“Deal with it,” fans of other ball clubs probably yelled. Well, they are actually. The Yankees are tied with the Oakland Athletics for first in the American League in home runs (20), and rank second in batting average (.276) and fourth in runs scored (68). They are also second in OPS (.814). But we covered last week how the balls are flying out of the park for the Bronx Bombers, despite an drastically different lineup.
Today, it’s time to highlight the play of Brett Gardner, who only appeared in 16 games last season. Gardner’s offensive performance has been passable thus far—he’s batting .240 with two home runs, six RBI and eight runs scored. He has no stolen bases, which is surprising, but he’s reaching base at a .321 clip and rocking a .741 OPS, which isn’t impressive in a vacuum but is three points away from doubling his career average.
He’s been useful at the plate, but elite with the glove. Gardner’s UZR is a 2.9 right now, which cannot be understated with the aging duo of Vernon Wells and Ichiro Suzuki flanking him most nights in the outfield. In addition, he’s replacing Curtis Granderson in center field, who cost the Yankees 18.1 runs with his defense last season according to Fangraphs.com.
Gardner has already made 10 plays outside of his zone and is currently sporting a 44.8 UZR/150 rating, as opposed to Granderson’s -18.5 in 2012. Wells has been a slightly above average left fielder thus far, and Ichiro has actually been a very, very slight negative in the field. Combined with his batting woes, Ichiro has had to cede time to Brennan Boesch, who has been a negative impact defensively for his entire career.

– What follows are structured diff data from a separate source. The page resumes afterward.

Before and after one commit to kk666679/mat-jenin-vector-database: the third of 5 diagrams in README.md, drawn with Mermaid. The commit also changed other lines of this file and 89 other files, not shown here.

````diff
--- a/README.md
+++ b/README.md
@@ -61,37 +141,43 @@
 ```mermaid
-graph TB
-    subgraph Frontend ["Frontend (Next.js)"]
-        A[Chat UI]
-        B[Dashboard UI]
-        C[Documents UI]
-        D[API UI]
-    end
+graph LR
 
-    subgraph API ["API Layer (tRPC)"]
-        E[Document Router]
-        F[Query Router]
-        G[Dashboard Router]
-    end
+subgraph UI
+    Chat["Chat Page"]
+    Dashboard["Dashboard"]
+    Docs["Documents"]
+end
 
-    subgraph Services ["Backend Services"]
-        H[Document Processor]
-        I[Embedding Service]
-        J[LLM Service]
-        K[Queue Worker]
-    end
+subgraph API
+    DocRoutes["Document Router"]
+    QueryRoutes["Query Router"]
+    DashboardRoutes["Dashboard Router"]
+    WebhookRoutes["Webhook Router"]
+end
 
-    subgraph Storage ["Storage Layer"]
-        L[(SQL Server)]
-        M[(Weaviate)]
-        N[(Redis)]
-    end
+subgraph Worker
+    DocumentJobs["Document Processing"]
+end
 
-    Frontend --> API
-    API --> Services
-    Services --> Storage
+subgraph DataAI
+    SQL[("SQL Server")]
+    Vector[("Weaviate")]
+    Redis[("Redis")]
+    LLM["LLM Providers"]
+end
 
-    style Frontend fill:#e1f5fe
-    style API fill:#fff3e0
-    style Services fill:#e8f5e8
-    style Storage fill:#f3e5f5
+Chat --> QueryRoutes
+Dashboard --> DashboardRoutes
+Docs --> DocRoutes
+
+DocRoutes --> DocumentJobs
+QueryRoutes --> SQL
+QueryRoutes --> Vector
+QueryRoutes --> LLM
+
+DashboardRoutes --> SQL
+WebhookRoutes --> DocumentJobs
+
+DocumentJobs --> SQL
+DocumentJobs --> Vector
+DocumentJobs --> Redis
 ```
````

Well that’s all fine and dandy you might say. Great glove but doesn’t he still have to hit? Yes, he does. But take heart, the .240 average is likely to give way to bigger and better things. Let’s start with Gardner’s BABIP, which is at .263 right now or 54 points below his career norm. His fly ball percentage is at 43.2 percent, up 13.2 percent from his average. For some that might be an encouraging indication of ascending power, but in Gardner’s case he’s better off hitting the ball on the ground and wreaking havoc with his legs. Expect the fly balls to come down a bit.
Those numbers say a lot, but one number sticks out that will do more to determine what his hitting looks like as the year progresses. Gardner’s swinging at 30 percent of pitches thrown to him outside of the strike zone, an increase of nearly 10 percent from 2011. That has, in turn, caused a 3.3 percent spike in his swinging strike percentage. Gardner’s chief value to the lineup, whether he was leading off or batting ninth, was his penchant for seeing tons of pitches and making opposing starters work to get him out. His two home runs might seem nice on the surface, but he’d be wise to not become intoxicated with Yankee Stadium’s short right field porch.
With Ichiro scuffling badly Gardner is going to be at the top of the lineup often. If he can return to his pitch-count inflating self atop the order, and distract pitchers and defenses alike on the base paths, Brett “The Hitman” Gardner could make himself one of the Yankees’ most indispensable assets.